- [Task to carry out] Copy out, from the entries below, each line that holds the string "height".

- [Dataset excerpts]
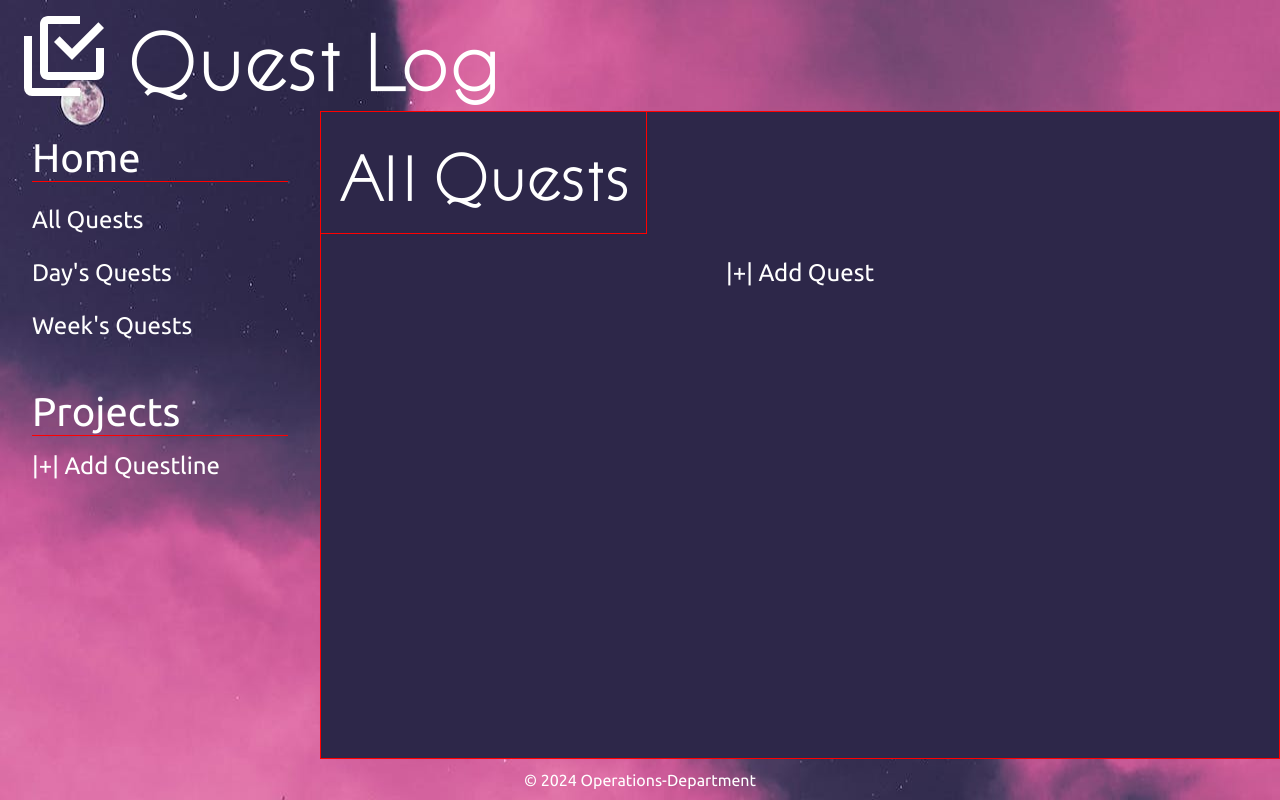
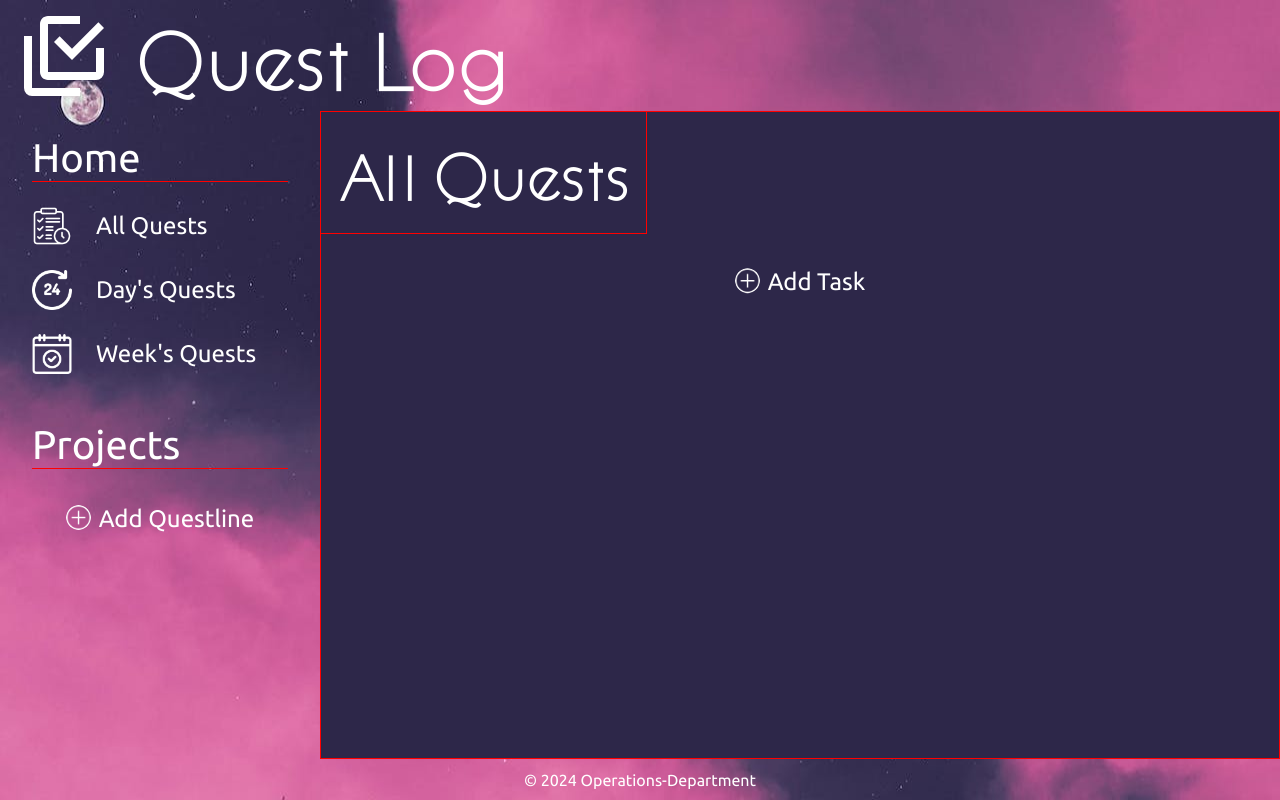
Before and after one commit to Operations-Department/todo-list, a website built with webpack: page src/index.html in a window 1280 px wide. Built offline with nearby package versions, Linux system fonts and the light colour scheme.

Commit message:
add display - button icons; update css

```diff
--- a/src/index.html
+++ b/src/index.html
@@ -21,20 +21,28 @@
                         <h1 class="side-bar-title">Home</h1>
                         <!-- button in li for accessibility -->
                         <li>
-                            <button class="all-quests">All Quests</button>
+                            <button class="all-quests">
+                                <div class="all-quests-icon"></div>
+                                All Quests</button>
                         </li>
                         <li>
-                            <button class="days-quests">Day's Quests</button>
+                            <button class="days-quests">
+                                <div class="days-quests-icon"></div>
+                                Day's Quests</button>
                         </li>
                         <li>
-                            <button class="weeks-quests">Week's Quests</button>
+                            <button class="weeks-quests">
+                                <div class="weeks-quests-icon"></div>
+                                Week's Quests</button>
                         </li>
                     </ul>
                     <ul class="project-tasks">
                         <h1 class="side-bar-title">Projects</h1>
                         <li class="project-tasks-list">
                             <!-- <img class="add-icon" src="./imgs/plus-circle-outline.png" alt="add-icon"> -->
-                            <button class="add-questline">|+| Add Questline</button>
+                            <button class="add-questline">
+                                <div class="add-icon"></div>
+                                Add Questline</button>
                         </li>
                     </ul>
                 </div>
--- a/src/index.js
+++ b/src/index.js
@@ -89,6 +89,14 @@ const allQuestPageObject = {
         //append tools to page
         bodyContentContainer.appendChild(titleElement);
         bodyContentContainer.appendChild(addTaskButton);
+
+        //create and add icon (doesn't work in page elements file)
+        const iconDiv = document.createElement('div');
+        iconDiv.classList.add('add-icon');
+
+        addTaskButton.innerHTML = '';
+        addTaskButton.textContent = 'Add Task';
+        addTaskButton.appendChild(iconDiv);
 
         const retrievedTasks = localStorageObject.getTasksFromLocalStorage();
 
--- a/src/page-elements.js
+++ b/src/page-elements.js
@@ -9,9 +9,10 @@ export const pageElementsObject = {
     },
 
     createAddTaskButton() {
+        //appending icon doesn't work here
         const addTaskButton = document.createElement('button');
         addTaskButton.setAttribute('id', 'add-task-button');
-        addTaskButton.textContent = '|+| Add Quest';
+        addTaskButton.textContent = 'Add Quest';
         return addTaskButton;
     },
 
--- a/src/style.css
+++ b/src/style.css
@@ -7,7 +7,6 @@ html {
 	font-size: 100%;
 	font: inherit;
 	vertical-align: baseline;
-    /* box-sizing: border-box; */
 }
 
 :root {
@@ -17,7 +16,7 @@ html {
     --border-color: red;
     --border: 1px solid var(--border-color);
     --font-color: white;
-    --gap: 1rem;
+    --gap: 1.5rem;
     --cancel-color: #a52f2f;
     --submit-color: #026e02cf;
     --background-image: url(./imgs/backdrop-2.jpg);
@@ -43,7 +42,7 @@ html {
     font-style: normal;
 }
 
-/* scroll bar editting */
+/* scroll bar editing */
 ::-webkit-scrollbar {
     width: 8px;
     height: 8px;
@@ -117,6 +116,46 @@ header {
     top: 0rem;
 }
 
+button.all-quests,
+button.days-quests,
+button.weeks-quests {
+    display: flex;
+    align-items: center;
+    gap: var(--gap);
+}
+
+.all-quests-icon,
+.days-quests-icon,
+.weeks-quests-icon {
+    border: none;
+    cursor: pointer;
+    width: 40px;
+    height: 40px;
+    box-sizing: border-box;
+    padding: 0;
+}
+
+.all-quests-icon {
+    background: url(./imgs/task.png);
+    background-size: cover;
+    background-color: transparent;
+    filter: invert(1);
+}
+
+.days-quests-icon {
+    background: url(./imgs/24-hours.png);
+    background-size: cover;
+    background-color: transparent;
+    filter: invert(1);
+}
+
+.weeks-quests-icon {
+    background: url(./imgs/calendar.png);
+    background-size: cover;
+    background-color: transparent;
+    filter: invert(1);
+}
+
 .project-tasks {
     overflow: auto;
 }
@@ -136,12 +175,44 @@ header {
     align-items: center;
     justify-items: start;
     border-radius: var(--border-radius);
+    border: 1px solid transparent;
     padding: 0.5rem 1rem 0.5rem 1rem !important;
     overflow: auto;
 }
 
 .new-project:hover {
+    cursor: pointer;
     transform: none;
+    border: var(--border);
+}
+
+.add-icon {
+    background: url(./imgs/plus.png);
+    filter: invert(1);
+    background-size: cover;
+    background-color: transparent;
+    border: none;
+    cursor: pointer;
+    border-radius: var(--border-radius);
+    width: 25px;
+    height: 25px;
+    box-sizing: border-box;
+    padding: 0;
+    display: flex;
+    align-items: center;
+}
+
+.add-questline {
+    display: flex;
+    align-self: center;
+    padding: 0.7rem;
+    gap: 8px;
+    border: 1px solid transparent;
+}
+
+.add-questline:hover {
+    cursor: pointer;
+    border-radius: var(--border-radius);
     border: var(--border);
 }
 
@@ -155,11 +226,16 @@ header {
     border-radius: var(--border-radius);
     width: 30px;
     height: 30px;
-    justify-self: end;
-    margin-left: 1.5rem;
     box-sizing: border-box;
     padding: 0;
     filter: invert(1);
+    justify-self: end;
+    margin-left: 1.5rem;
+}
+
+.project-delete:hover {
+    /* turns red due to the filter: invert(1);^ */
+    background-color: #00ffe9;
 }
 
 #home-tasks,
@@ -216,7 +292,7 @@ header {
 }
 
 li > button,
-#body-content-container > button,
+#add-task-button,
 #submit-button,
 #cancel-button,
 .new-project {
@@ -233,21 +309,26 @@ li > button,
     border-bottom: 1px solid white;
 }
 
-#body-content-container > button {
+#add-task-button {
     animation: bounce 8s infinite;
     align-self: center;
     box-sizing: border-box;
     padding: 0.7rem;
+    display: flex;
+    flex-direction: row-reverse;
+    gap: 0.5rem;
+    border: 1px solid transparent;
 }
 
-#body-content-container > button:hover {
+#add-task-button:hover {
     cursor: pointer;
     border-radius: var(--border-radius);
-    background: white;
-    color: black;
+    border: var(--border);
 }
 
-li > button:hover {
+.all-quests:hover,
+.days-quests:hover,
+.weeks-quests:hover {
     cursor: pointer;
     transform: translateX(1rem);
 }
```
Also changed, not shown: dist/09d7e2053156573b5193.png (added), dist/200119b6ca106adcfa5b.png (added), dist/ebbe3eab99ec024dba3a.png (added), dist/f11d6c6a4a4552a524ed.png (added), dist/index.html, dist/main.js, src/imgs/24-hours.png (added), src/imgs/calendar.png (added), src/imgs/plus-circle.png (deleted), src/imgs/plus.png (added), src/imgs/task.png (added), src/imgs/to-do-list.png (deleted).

- [Exercise result]
     height: 8px;
+    height: 40px;
+    height: 25px;
     height: 30px;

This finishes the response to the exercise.